Likewise, Airbnb seems unwilling to reverse the law of unintended consequences as their properties hollow out local neighborhoods and put the price of property beyond residents. Commercially successful, yes. A good business?

Value added

Somewhere in the search for good, we have to see where values fit.

Values need to direct and work hard. They remind us who we are and why we’re working here, what we’re like to deal with, and how we do things for the benefit of our colleagues and customers.

Built on deep insight and understanding of the brand’s DNA, they should also be challenging – asking for behavior we should constantly strive to achieve not sleepwalk with.

Only three values please: one rational, one emotional, and one aspirational. More than three is unwieldy. People can only remember three things, so no one acts by them.

Values differentiate us through the personality they express and the behavior they inspire. If they don’t, they’re more likely to hinder performance than help it. When 63% of the FTSE 100 share the same identikit values, it’s clear that few brands are getting this right.

If we go back to the Deliveroo flotation, we can certainly see two moral codes, two sets of values at work. Our client, Aberdeen Standard withdrew, concerned with Deliveroo’s business model and the conditions and employment status of its drivers.

Some funds withdrew, worried these conditions would provoke regulatory change – not positive when many also thought the £7.6 billion valuation far too high.

Only three values please: one rational, one emotional, and one aspirational. More than three is unwieldy.

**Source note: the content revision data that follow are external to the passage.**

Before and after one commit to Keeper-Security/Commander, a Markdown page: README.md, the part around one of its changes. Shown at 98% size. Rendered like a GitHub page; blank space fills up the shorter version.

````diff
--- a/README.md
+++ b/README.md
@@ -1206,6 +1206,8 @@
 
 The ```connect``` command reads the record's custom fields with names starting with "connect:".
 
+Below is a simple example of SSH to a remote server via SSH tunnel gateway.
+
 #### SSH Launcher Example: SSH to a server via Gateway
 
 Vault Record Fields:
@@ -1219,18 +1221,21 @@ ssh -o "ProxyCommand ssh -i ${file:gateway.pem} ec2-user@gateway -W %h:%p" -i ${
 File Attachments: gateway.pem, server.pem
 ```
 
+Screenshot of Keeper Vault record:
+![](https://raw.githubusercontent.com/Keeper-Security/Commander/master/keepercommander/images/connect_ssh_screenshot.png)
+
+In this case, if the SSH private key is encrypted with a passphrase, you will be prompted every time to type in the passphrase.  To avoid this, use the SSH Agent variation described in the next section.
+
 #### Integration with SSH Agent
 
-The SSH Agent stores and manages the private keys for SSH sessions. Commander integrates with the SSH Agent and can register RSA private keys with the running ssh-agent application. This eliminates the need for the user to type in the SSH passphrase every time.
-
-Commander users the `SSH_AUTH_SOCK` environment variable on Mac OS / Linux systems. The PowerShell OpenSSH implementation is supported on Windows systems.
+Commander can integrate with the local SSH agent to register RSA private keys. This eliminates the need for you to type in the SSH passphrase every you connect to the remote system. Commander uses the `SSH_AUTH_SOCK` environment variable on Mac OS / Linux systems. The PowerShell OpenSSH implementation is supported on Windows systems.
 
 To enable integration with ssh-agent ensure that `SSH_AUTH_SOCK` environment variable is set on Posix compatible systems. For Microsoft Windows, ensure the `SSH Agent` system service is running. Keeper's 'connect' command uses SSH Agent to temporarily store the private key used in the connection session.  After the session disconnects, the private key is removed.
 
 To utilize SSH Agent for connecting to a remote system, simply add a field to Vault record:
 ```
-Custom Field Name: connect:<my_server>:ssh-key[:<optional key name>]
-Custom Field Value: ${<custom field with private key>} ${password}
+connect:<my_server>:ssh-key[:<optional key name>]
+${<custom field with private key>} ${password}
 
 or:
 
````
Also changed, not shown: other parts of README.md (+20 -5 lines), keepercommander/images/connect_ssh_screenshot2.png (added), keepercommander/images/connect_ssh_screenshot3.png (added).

Generally, concern over worker’s rights wiped over £2 billion off the value of the company. It would’ve been worse if Goldman Sachs – the giant vampire squid of legend – hadn’t spent £75 million propping up the shares.

Who was doing the best business and who was doing good business? Your values should answer that.

Keeping your promise

With values, we can find the right ways to express them – the visual and verbal identity which carries the brand narrative.

Essential for building meaning internally, brand narratives define the who, what, how, and why behind every brand.

While the narrative is important, it’s the short-hand forms that are key. Often referred to as a brand purpose, promise, or essence – it’s important to understand the difference and select the best one.

While purpose is helpful, when used in isolation it encourages brands to exaggerate their role in the world. Usually built on half-truths, they create mind-numbingly bland positionings that typically neglect what the customer wants. I refer you to the Super League.

The promise is inevitably the winner here. Directing internal behavior while motivating action that differentiates the brand from everyone else.

Many consultancies, of course, come up with all these brand elements and enshrine them in a guideline. We’ve all seen them – where the language is “lorem ipsum”. Leaving the most important piece – the language – that articulates and motivates, to chance.

Little wonder brands often feel the need to rebrand. It’s not the brand’s incapability or unsuitability, it’s the lack of direction in enforcing it. All of these elements should never expire, you should never reach their end. A promise is a promise for eternity – or your commercial strategy demands you evolve it.

Looking good, being good

In equal measure, we think a good business is about delivering consistently brilliant products or services, commercial success to sustain those working for it, and concerned to ensure positive social and environmental impact. A mix few brands, if any, have achieved.

Often, the positive, sustainable, or ethical choice comes with a compromise. One the brand dictates as acceptable on quality, price, availability, performance, or convenience. The degree of compromise tends to reflect the strength of the ethical stance.

We feel that the making of a fair profit is part of a good business. If ESG is to thrive, capitalism and social responsibility need to find a common ground. A fair profit pays for a better standard of living. Sometimes good is that simple.

The moral and the profitable. From here, that’s what good looks like.

Cover image source: cottonbro